The Reading List is a segment of the blog where I let you know the thing I just read and some thoughts about it along with the next book in my list. Should you want to read along with me, let me know in the comments!
Oh. My. Word.
I had no idea that the early 90’s was chock full of video game console intrigue. I got my first console in 1989 when I was four years old. It was a Nintendo Entertainment System and it opened my eyes to a world that I would pretty much belong to forever. That wonderful world of video games and the joy that they can bring on a rainy day or when you want to group up with your friends and attack virtual monsters together. I wasn’t just a Nintendo fan though. I was into all the consoles and was one of the lucky kids that had a Super Nintendo and a Sega Genesis at the same time.

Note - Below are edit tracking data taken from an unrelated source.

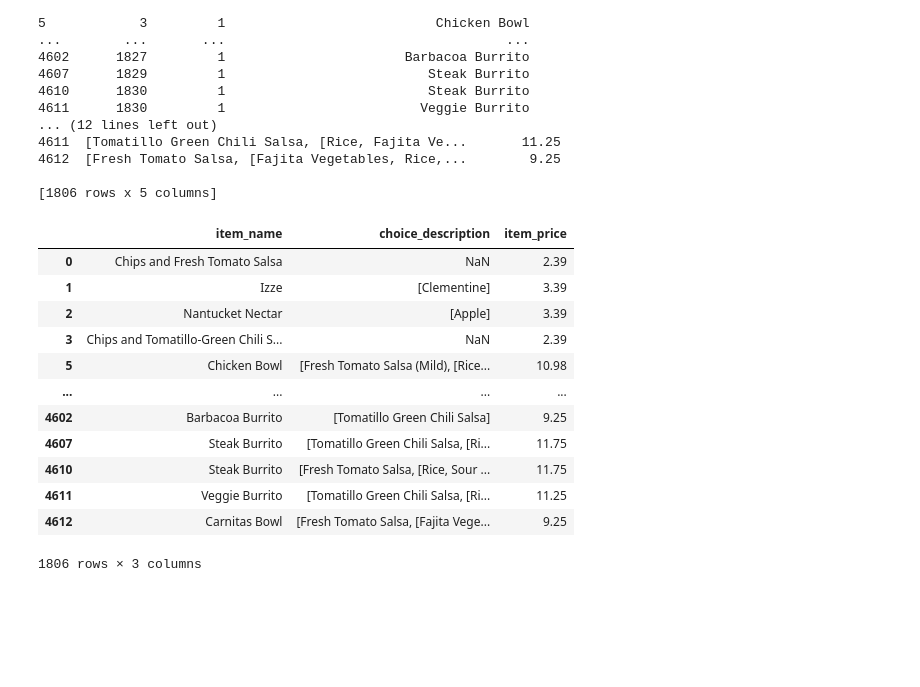
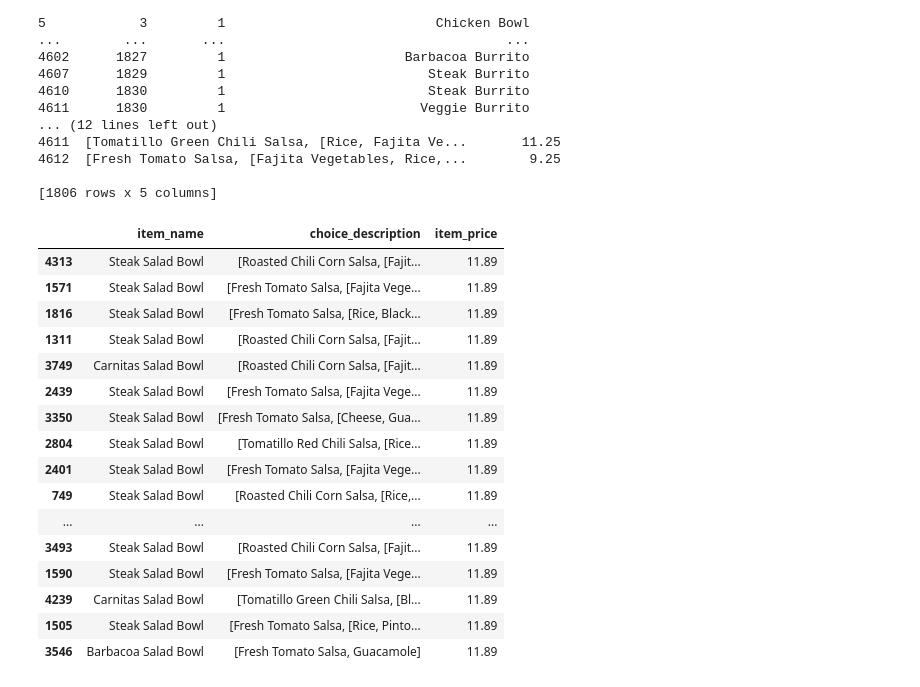
Before and after one commit to Sjinjutha/DADS5001, a Jupyter notebook: 02_Filtering_&_Sorting/Chipotle/Exercises_with_solutions.ipynb, the cells around one changed output. Saved outputs shown, nothing was run; the diff lists cells and outputs as text; code cells hidden in the pictures; blank space fills up the shorter version.

```diff
--- a/02_Filtering_&_Sorting/Chipotle/Exercises_with_solutions.ipynb
+++ b/02_Filtering_&_Sorting/Chipotle/Exercises_with_solutions.ipynb
@@ -280,15 +277,12 @@ chipo_one_pd[['item_name','item_price']].sort_values(by='item_price',ascending=F
 | 28 | Canned Soda | 1.09 |
 | 34 | Bottled Water | 1.09 |
 # %%
-_p# reassign the column with the cleaned prices
-chipo.item_price = prices
-
 # delete the duplicates in item_name, quantity, and choice_description มีตัว choice description ด้วยที่ทำให้ราคามันต่างกัน
-chipo_filtered = chipo.drop_duplicates(['item_name','quantity','choice_description'])
-print(chipo_filtered.shape)
+chipo_filtered1 = chipo.drop_duplicates(['item_name','quantity','choice_description'])
+print(chipo_filtered1.shape)
 
 # select only the products with quantity equals to 1
-chipo_one_prod = chipo_filtered[chipo_filtered.quantity == 1]
+chipo_one_prod = chipo_filtered1[chipo_filtered1.quantity == 1]
 print(chipo_one_prod)
 # %% [output]
 (1949, 5)
@@ -309,18 +303,22 @@ print(chipo_one_prod)
 
 [1806 rows x 5 columns]
 # %%
-chipo_one_prod[['item_name','choice_description','item_price']]
+chipo_one_prod[['item_name','choice_description','item_price']].sort_values(by = 'item_price', ascending = False).head(20)
 # %% [output]
 |  | item_name | choice_description | item_price |
-| 0 | Chips and Fresh Tomato Salsa | NaN | 2.39 |
-| 1 | Izze | [Clementine] | 3.39 |
-| 2 | Nantucket Nectar | [Apple] | 3.39 |
-| 3 | Chips and Tomatillo-Green Chili S... | NaN | 2.39 |
-| 5 | Chicken Bowl | [Fresh Tomato Salsa (Mild), [Rice... | 10.98 |
+| 4313 | Steak Salad Bowl | [Roasted Chili Corn Salsa, [Fajit... | 11.89 |
+| 1571 | Steak Salad Bowl | [Fresh Tomato Salsa, [Fajita Vege... | 11.89 |
+| 1816 | Steak Salad Bowl | [Fresh Tomato Salsa, [Rice, Black... | 11.89 |
+| 1311 | Steak Salad Bowl | [Roasted Chili Corn Salsa, [Fajit... | 11.89 |
+| 3749 | Carnitas Salad Bowl | [Roasted Chili Corn Salsa, [Fajit... | 11.89 |
+| 2439 | Steak Salad Bowl | [Fresh Tomato Salsa, [Fajita Vege... | 11.89 |
+| 3350 | Steak Salad Bowl | [Fresh Tomato Salsa, [Cheese, Gua... | 11.89 |
+| 2804 | Steak Salad Bowl | [Tomatillo Red Chili Salsa, [Rice... | 11.89 |
+| 2401 | Steak Salad Bowl | [Fresh Tomato Salsa, [Fajita Vege... | 11.89 |
+| 749 | Steak Salad Bowl | [Roasted Chili Corn Salsa, [Rice,... | 11.89 |
 | ... | ... | ... | ... |
-| 4602 | Barbacoa Burrito | [Tomatillo Green Chili Salsa] | 9.25 |
-| 4607 | Steak Burrito | [Tomatillo Green Chili Salsa, [Ri... | 11.75 |
-| 4610 | Steak Burrito | [Fresh Tomato Salsa, [Rice, Sour ... | 11.75 |
-| 4611 | Veggie Burrito | [Tomatillo Green Chili Salsa, [Ri... | 11.25 |
-| 4612 | Carnitas Bowl | [Fresh Tomato Salsa, [Fajita Vege... | 9.25 |
+| 3493 | Steak Salad Bowl | [Roasted Chili Corn Salsa, [Fajit... | 11.89 |
+| 1590 | Steak Salad Bowl | [Fresh Tomato Salsa, [Fajita Vege... | 11.89 |
+| 4239 | Carnitas Salad Bowl | [Tomatillo Green Chili Salsa, [Bl... | 11.89 |
+| 1505 | Steak Salad Bowl | [Fresh Tomato Salsa, [Rice, Pinto... | 11.89 |
+| 3546 | Barbacoa Salad Bowl | [Fresh Tomato Salsa, Guacamole] | 11.89 |
-1806 rows × 3 columns
```
Also changed, not shown: parts of 12 cells of this notebook.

I had no idea that those two consoles were probably hurling insults at each other when I wasn’t looking.
Console Wars excellently details the story of the scrappy little company that could, Sega, and it’s fight against the juggernaut that was Nintendo. There were so many shenanigans between those two companies back then. From undercutting prices to social engineering for secret info. Nothing was off the table when it came to Sega’s attempts at crushing Nintendo at its own game. The thing that shocked me the most about the whole story is that Nintendo was a bunch of buttholes when it came to controlling their product. They had licensing restrictions, quality restrictions, and they even made you purchase the cartridges from them at $10 a pop. Now some of this wasn’t such a bad idea considering that the video games industry almost completely fell over. Without Nintendo, it’s likely we wouldn’t have the same landscape we had today. They put in a lot of effort to make sure that no one was sold garbage so they could keep making awesome stuff.
Sega is the main character in this book, at least the way I read it. The book is written as a narrative pieced together over countless interviews. Obviously, Blake Harris wasn’t there when all these conversations were being had, but he put together a realistic and compelling background to each of them so it feels like he could have been. He is a fantastic storyteller and made this a book I couldn’t put down whenever I started reading it. I feel like I know the brave folks at Sega who really pushed the brand forward when it was struggling to find its place. The Sega of America team really knew what it was doing and if Sega of Japan had just gotten out of the way, who knows where they would be now. The Genesis was an amazing system, and I believe the Saturn could have been as well SoJ would have just let SoA make the deals they needed to make.
I highly recommend giving this book a read. It’s easy to read this stuff and think about all the good decisions that were made in order to get Sega over 50% market share, but those decisions were also incredibly risky if you consider them. The folks at Sega were gutsy, and that’s what really made the brand stand out. I actually want to go up in the attic and pull out my Genesis and walk down memory lane. I would also love to know about the “almost” renaissance that was the Dreamcast but the book stops short of that. Either way, it was still fantastic and I’m sure I can do my own research to dig deeper.
Console Wars – Blake J. Harris
Next Up: Artemis – Andy Weir